rifles, pistols, and caps were first advertised in St. Louis in 1831. In 1832, Lucien Fontenelle ordered 500 percussion caps for his rifle, and Andrew Drips ordered a spare percussion lock for his rifle. In December of 1834, while encamped in the Columbia Valley Nathaniel Wyeth's party converted three flintlock rifles to percussion. Wyeth writes "...during this time we percussioned 3 rifles, our powder being so badly damaged as to render flintlocks useless." (The Correspondence and Journals of Captain Nathaniel J Wyeth, 1831-6, p 238). Converting these guns while in the mountains suggests that the skills, parts and tools for making such conversions were neither unusual or difficult. Wyeth also expressed this opinion about flintlocks in his journal, "...our hunters are more conceited than good....and commonly have miserable flint guns which snap continually and afford an excuse for not killing." Wyeth may have been planning to offer a flintlock conversion service at the post he established in the mountains (click here for more thoughts on this). By 1834 gun dealers in St. Louis were advertising large quantities of percussion caps as stock on hand. Jos. Charless, Jr. advertised 200,000 caps, and H.L.Hoffman & Co. 280,000 caps. In 1836 Mead & Adriance advertised "1 million percussion caps." Even after widespread adoption of the percussion system, some of the old frontiersman continued to prefer flint ignition. In the mid 1850's its reported that Rube Rawlins continued to use flintlock rifles.
Triggers: There were two types of triggers in use during the period: simple single triggers, and set triggers or double triggers. With the single trigger,
the pressure of the trigger finger is transmitted directly to the sear within the lock mechanism. With a set trigger, a powerful spring mechanism within the trigger is cocked by the rear trigger. With just a light touch on the first trigger, the spring mechanism is released striking the sear in the lock. The finger

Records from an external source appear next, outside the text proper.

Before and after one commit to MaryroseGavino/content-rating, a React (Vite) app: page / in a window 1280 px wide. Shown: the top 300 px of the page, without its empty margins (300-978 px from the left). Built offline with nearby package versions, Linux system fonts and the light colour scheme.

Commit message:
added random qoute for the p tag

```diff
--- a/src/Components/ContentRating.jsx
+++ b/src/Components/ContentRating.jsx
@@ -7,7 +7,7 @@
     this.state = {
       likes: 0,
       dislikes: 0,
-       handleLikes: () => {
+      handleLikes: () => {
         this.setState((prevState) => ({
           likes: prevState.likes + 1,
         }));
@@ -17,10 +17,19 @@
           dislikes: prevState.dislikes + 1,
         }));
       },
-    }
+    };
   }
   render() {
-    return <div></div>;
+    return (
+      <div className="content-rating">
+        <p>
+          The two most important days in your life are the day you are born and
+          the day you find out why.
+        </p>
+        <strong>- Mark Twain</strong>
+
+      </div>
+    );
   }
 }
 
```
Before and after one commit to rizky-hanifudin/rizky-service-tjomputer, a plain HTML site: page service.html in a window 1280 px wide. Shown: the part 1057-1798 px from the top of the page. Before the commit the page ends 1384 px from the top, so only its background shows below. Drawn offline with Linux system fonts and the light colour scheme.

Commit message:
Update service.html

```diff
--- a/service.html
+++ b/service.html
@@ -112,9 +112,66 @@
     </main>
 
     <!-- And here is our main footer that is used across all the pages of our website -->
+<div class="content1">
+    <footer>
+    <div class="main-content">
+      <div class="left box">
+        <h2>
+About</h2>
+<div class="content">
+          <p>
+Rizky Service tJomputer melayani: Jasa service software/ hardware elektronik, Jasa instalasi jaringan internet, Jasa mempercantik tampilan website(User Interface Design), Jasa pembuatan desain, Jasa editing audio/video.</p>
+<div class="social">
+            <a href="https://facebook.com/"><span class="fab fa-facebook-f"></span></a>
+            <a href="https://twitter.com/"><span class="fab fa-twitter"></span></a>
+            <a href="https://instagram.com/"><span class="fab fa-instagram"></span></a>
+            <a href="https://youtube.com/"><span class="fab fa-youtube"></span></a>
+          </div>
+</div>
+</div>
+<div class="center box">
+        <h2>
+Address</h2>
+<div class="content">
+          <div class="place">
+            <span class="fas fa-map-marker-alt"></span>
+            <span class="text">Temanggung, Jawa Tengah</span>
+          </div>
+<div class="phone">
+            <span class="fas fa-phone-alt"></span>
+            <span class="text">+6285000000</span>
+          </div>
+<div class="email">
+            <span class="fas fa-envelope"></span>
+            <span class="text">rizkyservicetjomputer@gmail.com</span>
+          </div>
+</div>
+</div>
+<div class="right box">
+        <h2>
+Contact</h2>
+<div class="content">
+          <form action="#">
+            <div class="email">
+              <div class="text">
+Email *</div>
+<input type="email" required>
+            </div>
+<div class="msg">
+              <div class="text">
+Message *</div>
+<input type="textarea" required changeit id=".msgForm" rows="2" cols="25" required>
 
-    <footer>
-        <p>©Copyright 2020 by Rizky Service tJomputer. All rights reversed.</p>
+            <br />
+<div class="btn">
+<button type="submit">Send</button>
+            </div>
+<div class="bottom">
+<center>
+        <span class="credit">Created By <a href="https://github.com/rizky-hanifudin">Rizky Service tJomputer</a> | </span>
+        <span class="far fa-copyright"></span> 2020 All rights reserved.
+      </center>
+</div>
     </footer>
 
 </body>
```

pressure required to activate the mechanism can be adjusted. Set triggers were common on rifles and fine guns, almost to the point of being a fad, however, combined with primitive, open-sites, probably didn't do a great deal to improve the accuracy of the firearm. The different trigger types could lead to confusion under panic situations-for an example see Beating Off a Grizz.